How Much Does Childbirth Cost?
The Cost to Give Birth in the US Will Make Your Jaw Hit the Floor
From the physical recovery to the emotional shift it takes to welcome a new baby into the world, giving birth can be one of the most stressful and emotional times in a woman's life. The act of giving birth is hard enough, so you'd think hospitals would cut us a little slack when it comes to the cost for putting our bodies through hell, right? Wrong. In addition to taking home a new bundle of joy, many families will also leave with a medical bill north of $10,000.

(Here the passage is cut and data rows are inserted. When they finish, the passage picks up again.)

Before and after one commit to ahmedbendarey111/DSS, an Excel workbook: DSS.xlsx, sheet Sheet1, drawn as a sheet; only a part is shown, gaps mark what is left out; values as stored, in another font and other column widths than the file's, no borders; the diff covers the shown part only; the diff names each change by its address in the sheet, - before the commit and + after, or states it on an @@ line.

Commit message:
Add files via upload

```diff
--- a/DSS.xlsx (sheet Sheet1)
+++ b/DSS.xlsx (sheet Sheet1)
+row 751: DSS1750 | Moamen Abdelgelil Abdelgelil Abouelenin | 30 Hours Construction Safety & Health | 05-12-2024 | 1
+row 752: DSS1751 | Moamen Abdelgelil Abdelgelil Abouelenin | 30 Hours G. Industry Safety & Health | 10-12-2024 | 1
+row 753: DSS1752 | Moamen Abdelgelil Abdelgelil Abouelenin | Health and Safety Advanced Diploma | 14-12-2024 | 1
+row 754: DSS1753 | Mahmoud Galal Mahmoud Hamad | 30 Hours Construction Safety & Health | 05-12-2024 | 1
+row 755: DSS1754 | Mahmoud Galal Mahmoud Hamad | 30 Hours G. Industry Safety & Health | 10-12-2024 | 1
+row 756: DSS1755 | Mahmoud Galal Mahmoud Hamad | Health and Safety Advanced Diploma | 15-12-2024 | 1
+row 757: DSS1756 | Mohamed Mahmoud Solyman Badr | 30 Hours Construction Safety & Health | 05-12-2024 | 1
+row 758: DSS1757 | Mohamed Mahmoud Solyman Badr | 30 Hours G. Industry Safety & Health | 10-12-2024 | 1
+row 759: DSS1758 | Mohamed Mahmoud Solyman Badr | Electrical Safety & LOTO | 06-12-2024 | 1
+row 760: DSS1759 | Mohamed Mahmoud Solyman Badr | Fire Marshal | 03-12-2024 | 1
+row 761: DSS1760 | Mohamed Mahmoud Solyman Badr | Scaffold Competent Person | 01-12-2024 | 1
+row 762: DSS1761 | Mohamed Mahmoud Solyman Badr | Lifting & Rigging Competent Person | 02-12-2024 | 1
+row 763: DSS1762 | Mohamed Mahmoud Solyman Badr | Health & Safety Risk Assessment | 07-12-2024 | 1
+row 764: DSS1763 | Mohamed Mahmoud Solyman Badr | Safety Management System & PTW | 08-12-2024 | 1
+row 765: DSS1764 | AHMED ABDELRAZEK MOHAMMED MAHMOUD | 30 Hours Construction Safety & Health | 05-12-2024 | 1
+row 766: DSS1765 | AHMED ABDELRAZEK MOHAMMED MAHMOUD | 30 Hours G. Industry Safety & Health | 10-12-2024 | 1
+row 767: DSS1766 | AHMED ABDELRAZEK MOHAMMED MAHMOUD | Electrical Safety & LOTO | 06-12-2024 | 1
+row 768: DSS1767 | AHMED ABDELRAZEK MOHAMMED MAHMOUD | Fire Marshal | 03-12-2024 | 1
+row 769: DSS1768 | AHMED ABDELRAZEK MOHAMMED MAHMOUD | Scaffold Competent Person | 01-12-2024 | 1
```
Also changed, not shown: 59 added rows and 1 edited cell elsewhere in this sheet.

According to International Federation of Health Plans, the average cost of a vaginal delivery is $12,290, and the cost of a C-section (which is roughly 30 percent of all deliveries) is $16,907. Considering that about four million babies are born each year, that's a lot of money going into the cost of giving birth. And extended stays in the hospital, like for preemies and jaundice, can really make that bill add up.

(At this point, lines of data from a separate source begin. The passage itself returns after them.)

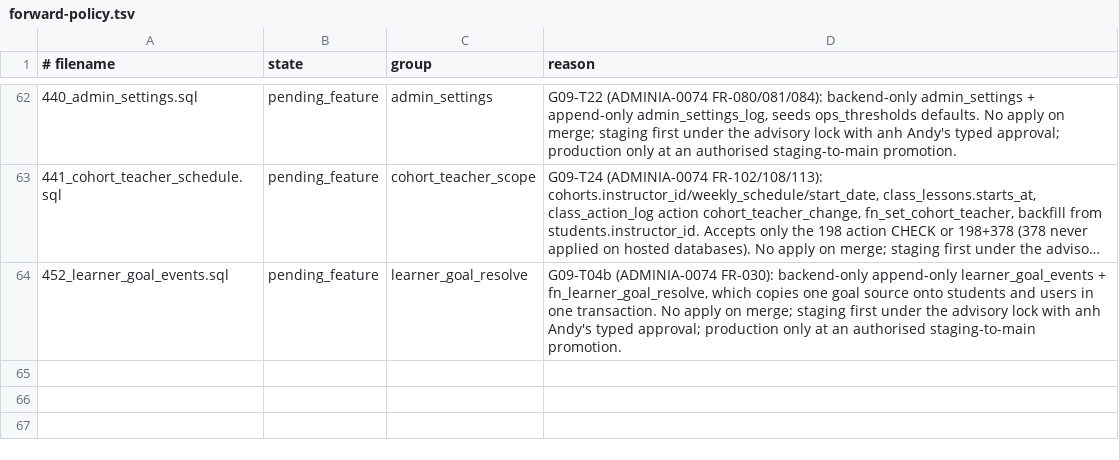
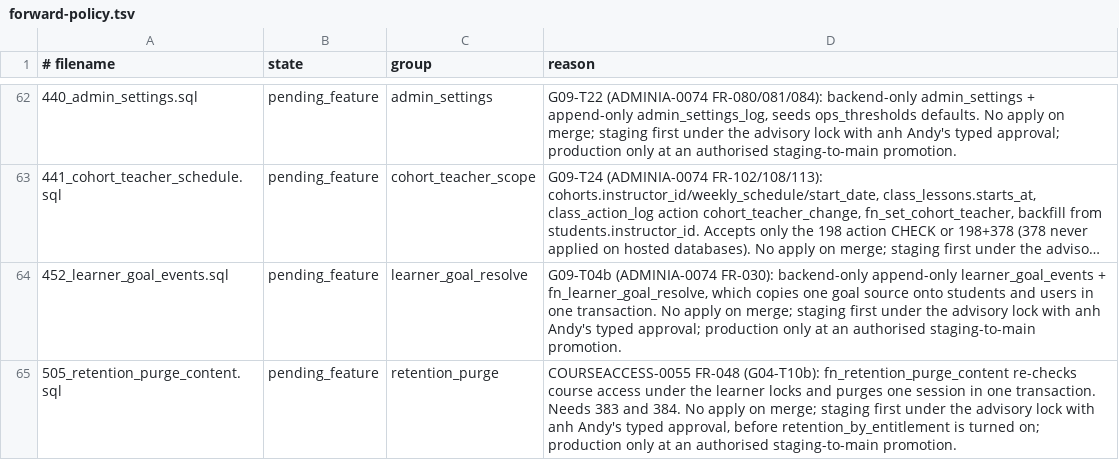
Before and after one commit to andyvinhtran1212-netizen/ielts-speaking-coach, a TSV file: backend/migrations/forward-policy.tsv, drawn as a sheet; only a part is shown, gaps mark what is left out; long unchanged cells end in …; the diff names each change by its address in the sheet, - before the commit and + after, or states it on an @@ line.

```diff
--- a/backend/migrations/forward-policy.tsv
+++ b/backend/migrations/forward-policy.tsv
+row 65: 505_retention_purge_content.sql | pending_feature | retention_purge | COURSEACCESS-0055 FR-048 (G04-T10b): fn_retention_purge_content re-checks course access under the learner locks and purges one session in one transaction. Needs 383 and 384. No apply on merge; staging first under the advisory lock with anh Andy's typed approval, before retention_by_entitlement is turned on; production only at an authorised staging-to-main promotion.
```
Also changed, not shown: backend/migrations/register.tsv, 6 other files.
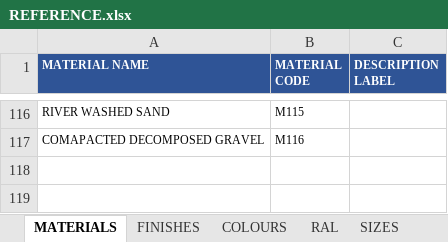
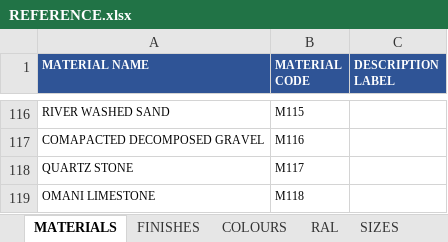
Before and after one commit to aftangent/Mat-Schedule, an Excel workbook: REFERENCE.xlsx, sheet MATERIALS, drawn as a sheet; only a part is shown, gaps mark what is left out; values as stored, in another font and other column widths than the file's, no borders; the diff names each change by its address in the sheet, - before the commit and + after, or states it on an @@ line.

Commit message:
Add files via upload

```diff
--- a/REFERENCE.xlsx (sheet MATERIALS)
+++ b/REFERENCE.xlsx (sheet MATERIALS)
+row 118: QUARTZ STONE | M117
+row 119: OMANI LIMESTONE | M118
```
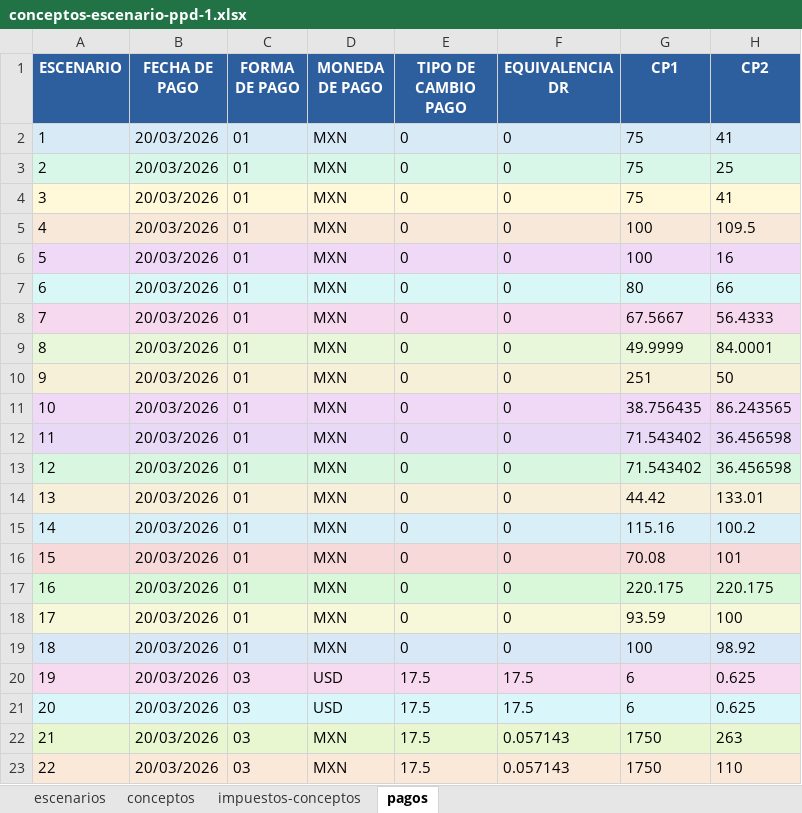
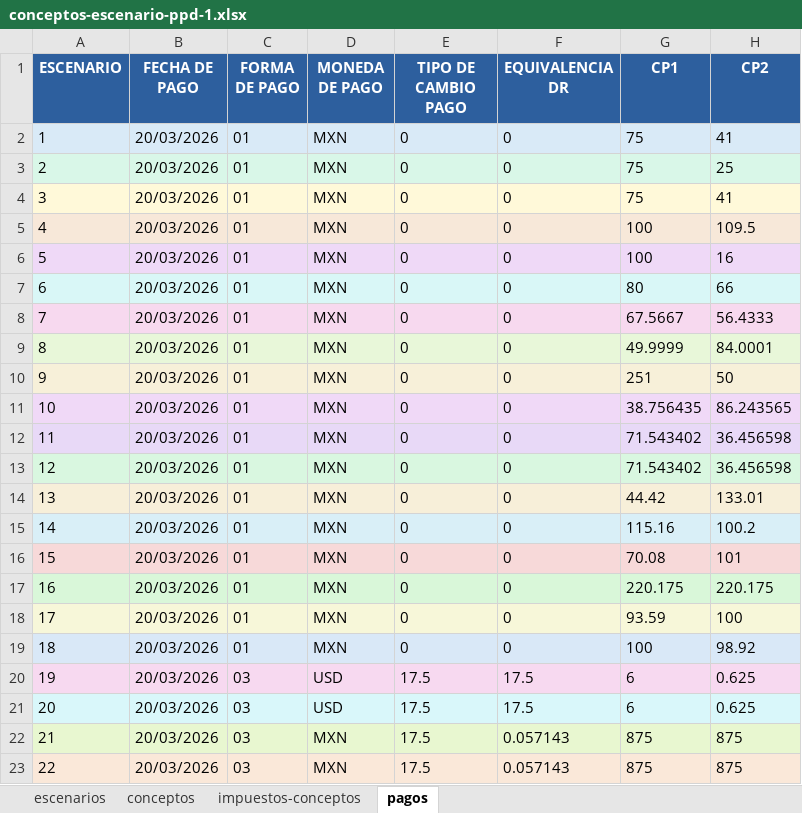
Before and after one commit to erickRodriguezNT/Complementos_de_Pago, an Excel workbook: data/conceptos-escenario-ppd-1.xlsx, sheet pagos, drawn as a sheet; values as stored, in another font and other column widths than the file's, no borders; the diff names each change by its address in the sheet, - before the commit and + after, or states it on an @@ line.

Commit message:
Flujo completo de complementos de pago

```diff
--- a/data/conceptos-escenario-ppd-1.xlsx (sheet pagos)
+++ b/data/conceptos-escenario-ppd-1.xlsx (sheet pagos)
-G22:G23 (CP1): 1750
+G22:G23 (CP1): 875
-H22 (CP2): 263
+H22 (CP2): 875
-H23 (CP2): 110
+H23 (CP2): 875
```
Also changed, not shown: 2 other files.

Some families choosing to cut costs (and cut out hospitals altogether) may opt for a more natural experience with a midwife at home. Using a midwife can cost anywhere between $1,500 and $5,000, depending on services requested and location. While that sounds like it might help save some money, since only a few health insurance companies cover home births, all of that money is paid to the midwife out of pocket.

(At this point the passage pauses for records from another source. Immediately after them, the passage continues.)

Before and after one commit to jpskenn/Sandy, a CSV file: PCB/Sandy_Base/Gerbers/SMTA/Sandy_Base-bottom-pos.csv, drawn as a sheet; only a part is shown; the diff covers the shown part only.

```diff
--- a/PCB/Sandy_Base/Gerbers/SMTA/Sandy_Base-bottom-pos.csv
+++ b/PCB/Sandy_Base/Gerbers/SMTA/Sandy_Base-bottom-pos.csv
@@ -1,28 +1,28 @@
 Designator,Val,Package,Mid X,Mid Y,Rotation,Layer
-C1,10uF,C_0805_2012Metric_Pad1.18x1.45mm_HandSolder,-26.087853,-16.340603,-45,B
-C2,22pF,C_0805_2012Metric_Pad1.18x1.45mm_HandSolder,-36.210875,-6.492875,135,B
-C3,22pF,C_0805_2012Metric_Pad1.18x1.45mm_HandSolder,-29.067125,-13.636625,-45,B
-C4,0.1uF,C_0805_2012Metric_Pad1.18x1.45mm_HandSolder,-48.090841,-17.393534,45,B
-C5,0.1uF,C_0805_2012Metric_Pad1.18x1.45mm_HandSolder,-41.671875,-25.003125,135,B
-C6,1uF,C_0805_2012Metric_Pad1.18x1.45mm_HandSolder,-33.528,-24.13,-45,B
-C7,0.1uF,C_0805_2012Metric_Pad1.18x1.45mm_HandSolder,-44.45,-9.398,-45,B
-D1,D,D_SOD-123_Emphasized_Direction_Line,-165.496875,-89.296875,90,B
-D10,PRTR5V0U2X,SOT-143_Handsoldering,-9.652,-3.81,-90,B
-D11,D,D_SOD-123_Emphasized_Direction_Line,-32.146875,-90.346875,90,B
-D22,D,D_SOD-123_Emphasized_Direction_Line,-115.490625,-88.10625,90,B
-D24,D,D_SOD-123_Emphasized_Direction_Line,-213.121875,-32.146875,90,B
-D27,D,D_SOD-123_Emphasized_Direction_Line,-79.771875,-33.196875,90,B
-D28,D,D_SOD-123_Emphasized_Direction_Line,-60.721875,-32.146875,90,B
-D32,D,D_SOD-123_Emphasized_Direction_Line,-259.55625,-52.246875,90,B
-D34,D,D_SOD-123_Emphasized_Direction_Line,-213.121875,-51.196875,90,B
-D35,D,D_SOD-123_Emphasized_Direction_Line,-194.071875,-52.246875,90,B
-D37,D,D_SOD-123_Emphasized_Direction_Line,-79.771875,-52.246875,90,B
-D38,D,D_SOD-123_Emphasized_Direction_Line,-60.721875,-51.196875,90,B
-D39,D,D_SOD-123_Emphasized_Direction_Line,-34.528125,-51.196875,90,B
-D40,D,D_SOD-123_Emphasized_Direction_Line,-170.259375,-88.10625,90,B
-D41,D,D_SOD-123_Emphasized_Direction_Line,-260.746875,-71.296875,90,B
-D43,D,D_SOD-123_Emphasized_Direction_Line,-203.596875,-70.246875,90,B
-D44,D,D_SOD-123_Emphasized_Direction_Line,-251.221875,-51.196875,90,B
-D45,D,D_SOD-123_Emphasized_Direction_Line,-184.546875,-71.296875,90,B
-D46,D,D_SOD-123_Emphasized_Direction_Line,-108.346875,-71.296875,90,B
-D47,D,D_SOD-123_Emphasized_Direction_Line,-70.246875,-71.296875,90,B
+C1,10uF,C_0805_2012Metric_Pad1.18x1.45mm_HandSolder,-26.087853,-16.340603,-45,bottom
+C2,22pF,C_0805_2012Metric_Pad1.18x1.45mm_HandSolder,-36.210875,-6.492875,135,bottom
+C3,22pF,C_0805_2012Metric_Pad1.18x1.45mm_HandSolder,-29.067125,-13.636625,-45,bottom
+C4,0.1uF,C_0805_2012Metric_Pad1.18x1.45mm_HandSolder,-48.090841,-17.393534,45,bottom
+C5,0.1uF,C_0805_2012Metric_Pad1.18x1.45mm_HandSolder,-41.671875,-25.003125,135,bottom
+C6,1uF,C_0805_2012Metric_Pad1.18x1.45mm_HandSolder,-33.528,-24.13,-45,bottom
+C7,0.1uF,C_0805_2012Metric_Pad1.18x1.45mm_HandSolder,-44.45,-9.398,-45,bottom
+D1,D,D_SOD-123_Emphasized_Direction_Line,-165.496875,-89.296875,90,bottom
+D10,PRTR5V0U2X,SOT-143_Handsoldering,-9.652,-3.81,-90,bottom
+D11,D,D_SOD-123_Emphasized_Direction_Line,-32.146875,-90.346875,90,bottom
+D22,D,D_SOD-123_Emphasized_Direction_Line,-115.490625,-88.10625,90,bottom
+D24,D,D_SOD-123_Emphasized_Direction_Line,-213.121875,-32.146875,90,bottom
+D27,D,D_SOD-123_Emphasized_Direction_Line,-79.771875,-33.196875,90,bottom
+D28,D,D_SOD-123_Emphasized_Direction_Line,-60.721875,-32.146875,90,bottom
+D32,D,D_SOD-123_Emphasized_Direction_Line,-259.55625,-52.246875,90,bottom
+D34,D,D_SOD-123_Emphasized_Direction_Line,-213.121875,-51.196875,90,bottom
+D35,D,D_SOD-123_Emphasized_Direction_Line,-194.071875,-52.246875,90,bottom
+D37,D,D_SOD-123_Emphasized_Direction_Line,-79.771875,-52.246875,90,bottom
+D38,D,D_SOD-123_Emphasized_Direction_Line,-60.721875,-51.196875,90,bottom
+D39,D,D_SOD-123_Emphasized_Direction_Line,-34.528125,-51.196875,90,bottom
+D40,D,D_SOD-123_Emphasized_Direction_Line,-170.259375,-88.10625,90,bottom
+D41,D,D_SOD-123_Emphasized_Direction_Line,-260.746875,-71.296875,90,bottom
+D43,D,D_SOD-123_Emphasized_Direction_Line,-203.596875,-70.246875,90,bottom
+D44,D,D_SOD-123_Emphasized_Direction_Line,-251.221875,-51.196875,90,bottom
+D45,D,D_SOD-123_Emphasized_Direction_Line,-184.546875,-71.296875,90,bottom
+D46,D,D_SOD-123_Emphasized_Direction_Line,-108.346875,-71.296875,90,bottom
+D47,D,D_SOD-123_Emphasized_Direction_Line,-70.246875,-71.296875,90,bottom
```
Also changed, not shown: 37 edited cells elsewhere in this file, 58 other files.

Health insurance helps subsidize this fiscal pain, with some plans only having patients pay a hospital copay. Different plans, like having an HMO or a PPO, can drastically shift how much a woman has to pay to give birth. But no matter how much you can save, the US is the most expensive place in the world to give birth.